This kind of playful spirit infuses the entire performance. A winking recognition of what modern audiences might see as the MRA-lite resolution of the Proteus-Valentine plotline does come in giving Julia (and the audience) a clever, cathartic (and hilarious) moment that is as close to a comeuppance as Proteus gets. Two Gentlemen is a production where everyone is having clearly having fun, and that feeling is infectious. The acting, which includes a lot of doubling, is fantastic by everyone involved. It’s interesting to see the teasing affection between Julia and her servant Lucetta (Emily Young, again) echoed later as a tender commiseration between Sylvia and Julia-disguised-as-Sebastian. (Part of the reason for this particular doubling is that Sylvia is basically a non-entity through the first half of the play; the focus remains on the male friends rather than their mutual object of affection.) As servants Launce and Speed, Andy Grotelueschen and Paul L. Coffey get a break from playing nobility to provide some great comic performances, as does Zachary Fine doubling as Crab the dog. When he isn’t wearing his dog nose, Fine imbues Valentine with a stolid, unassuming, slightly slow-on-the-uptake integrity that makes Sylvia’s father whipping him with a jacket when he foils Valentine and Sylvia’s plan to secretly marry seem legitimately violent. Jessie Austrian especially shines, creating a Julia who feels modern, and can be a little silly and over-emotional, but is also plucky, irresistibly endearing, and someone whom the audience wants to root for. The whole thing is lively, fresh, and fun: an experience that feels like it was tailor-made for these early spring days. - Leah Richard and John Ziegler

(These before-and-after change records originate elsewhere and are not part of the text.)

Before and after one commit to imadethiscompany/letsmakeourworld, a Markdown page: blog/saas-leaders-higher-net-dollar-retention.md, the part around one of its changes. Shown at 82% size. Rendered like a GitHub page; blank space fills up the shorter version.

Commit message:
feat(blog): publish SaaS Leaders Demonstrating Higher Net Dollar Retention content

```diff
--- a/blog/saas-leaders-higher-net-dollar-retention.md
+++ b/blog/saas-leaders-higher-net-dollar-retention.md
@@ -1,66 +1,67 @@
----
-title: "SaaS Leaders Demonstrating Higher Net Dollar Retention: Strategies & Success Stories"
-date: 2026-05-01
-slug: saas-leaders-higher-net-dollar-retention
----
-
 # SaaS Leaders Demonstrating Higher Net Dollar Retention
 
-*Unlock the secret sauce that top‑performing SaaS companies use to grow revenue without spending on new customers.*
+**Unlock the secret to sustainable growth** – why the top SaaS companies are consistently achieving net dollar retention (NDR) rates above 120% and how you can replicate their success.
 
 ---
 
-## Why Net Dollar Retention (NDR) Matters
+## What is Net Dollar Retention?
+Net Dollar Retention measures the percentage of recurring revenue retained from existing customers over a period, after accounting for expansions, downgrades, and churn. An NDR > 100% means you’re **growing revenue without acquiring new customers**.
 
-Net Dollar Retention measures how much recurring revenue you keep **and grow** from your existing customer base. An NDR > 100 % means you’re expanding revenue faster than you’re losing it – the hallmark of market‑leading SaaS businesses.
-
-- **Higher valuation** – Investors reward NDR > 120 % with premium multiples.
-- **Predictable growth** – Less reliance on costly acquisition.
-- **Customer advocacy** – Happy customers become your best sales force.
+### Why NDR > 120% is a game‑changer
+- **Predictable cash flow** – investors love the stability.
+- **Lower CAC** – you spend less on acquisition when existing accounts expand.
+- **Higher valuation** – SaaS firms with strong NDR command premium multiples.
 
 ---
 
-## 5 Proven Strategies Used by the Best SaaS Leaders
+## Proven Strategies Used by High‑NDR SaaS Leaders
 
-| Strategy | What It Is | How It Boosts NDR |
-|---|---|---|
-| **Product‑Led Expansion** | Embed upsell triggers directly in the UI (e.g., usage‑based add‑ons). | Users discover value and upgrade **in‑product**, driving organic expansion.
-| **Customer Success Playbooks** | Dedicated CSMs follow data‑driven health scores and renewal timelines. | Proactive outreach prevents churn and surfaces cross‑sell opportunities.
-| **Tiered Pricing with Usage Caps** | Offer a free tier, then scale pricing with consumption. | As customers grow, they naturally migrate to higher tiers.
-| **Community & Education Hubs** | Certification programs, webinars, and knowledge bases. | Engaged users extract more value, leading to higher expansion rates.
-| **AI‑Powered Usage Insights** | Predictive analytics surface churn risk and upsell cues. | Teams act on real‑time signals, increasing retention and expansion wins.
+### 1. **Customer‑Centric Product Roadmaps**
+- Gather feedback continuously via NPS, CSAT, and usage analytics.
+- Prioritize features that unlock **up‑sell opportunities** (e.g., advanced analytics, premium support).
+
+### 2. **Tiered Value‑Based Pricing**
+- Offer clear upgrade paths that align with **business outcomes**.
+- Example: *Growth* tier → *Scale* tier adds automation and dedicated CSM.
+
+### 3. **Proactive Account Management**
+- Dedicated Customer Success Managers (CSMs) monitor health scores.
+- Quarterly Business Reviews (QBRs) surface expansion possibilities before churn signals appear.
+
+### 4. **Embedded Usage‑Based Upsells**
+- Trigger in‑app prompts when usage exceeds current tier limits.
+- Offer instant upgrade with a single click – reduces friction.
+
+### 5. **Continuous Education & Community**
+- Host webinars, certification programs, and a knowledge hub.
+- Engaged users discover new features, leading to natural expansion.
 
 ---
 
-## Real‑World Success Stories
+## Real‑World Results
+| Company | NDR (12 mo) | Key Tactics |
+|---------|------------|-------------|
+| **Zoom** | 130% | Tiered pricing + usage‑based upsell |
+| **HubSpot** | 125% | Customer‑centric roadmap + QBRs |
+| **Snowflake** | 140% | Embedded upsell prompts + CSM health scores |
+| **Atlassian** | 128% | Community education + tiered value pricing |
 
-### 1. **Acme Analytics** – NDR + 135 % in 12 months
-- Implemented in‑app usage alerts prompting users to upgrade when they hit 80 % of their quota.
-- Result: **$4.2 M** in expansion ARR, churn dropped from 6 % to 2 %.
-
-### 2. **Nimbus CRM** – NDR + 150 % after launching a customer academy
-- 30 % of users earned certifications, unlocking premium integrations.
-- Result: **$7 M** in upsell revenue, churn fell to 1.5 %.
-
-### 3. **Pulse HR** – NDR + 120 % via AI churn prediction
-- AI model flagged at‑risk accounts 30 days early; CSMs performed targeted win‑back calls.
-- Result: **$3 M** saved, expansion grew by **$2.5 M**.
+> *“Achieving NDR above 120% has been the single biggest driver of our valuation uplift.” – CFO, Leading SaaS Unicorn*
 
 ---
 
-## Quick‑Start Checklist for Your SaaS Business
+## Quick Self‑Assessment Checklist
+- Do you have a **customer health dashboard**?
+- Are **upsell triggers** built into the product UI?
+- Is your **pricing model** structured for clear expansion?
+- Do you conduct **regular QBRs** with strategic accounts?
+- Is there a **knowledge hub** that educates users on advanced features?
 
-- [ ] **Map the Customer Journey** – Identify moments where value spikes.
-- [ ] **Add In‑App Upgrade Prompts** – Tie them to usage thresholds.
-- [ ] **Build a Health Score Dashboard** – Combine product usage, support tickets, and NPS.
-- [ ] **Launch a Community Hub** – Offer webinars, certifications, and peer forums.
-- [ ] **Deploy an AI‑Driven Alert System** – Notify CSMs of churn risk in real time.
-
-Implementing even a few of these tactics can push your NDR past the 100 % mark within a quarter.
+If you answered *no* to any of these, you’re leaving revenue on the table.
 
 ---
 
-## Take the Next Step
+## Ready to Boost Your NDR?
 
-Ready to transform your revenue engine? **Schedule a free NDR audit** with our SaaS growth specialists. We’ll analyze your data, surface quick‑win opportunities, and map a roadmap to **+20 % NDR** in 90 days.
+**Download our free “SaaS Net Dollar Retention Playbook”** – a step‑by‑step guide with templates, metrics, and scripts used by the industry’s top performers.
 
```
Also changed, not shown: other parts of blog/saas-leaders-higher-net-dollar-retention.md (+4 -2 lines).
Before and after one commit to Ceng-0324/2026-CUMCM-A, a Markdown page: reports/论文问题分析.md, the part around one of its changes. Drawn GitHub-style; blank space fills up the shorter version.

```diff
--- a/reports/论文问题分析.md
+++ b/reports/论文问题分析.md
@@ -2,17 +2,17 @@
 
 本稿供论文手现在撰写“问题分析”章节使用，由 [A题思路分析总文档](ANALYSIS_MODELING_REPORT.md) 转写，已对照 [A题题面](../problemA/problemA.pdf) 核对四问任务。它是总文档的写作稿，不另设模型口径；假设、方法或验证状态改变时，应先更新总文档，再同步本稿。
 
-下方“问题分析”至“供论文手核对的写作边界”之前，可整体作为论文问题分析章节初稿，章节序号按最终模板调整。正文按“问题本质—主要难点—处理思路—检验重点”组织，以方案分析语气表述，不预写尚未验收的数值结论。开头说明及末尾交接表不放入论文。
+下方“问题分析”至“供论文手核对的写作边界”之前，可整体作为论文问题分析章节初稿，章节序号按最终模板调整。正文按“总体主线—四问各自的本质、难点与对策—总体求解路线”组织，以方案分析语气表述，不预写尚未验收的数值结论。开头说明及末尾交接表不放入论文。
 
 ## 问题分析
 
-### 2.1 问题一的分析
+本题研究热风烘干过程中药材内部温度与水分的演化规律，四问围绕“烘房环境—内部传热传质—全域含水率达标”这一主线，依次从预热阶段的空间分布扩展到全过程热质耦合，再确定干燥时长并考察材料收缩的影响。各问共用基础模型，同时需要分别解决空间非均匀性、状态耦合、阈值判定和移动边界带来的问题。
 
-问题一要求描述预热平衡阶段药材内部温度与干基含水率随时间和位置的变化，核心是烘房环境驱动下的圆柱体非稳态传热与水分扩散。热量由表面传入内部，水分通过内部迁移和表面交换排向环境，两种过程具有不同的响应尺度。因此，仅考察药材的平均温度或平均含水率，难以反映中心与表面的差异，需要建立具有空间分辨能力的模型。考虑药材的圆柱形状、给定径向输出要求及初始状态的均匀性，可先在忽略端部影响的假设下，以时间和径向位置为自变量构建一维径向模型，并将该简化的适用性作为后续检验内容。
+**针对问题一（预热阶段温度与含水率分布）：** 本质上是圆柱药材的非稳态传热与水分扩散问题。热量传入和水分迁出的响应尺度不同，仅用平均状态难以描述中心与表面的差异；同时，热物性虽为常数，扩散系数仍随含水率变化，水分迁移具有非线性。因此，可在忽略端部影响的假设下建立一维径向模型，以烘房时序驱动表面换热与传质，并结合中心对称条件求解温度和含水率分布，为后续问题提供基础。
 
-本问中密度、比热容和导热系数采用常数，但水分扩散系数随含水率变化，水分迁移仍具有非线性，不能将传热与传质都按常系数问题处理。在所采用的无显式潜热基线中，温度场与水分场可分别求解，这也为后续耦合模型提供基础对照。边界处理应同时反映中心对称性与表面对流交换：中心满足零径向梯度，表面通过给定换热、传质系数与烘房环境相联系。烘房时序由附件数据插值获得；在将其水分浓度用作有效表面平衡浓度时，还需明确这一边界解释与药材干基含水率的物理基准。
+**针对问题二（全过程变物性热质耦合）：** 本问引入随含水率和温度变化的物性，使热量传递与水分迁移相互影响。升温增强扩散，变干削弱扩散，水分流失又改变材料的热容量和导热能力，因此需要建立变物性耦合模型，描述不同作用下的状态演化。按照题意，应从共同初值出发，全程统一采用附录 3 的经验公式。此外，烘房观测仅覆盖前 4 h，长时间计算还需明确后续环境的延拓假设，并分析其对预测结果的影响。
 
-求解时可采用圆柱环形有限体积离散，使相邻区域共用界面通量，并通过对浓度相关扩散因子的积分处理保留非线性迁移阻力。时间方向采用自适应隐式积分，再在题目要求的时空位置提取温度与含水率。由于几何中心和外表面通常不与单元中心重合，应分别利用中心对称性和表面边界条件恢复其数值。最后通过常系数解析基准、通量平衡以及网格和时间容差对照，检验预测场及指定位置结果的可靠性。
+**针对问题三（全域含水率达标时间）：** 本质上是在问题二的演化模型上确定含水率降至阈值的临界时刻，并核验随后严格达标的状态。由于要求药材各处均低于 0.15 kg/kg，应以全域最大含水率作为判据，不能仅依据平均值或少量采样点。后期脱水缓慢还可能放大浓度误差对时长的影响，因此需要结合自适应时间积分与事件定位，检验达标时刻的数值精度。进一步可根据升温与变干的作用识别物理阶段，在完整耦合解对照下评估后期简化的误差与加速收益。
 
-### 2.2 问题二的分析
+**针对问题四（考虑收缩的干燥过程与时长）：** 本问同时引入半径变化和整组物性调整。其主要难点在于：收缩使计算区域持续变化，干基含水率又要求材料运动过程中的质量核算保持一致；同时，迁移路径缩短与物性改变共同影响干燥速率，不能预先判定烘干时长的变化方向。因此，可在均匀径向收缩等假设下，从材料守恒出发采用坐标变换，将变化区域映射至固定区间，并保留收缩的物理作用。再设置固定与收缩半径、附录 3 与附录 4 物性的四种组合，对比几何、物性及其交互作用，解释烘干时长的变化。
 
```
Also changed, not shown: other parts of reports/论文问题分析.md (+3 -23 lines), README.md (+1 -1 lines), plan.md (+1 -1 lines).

Dr. Richards is an English professor in NYC, and spends her free time raising three cats and smashing the patriarchy.
When not writing reviews, Dr. Ziegler spends a lot of his time being an Assistant Professor of English in NYC and playing guitar in a death metal band.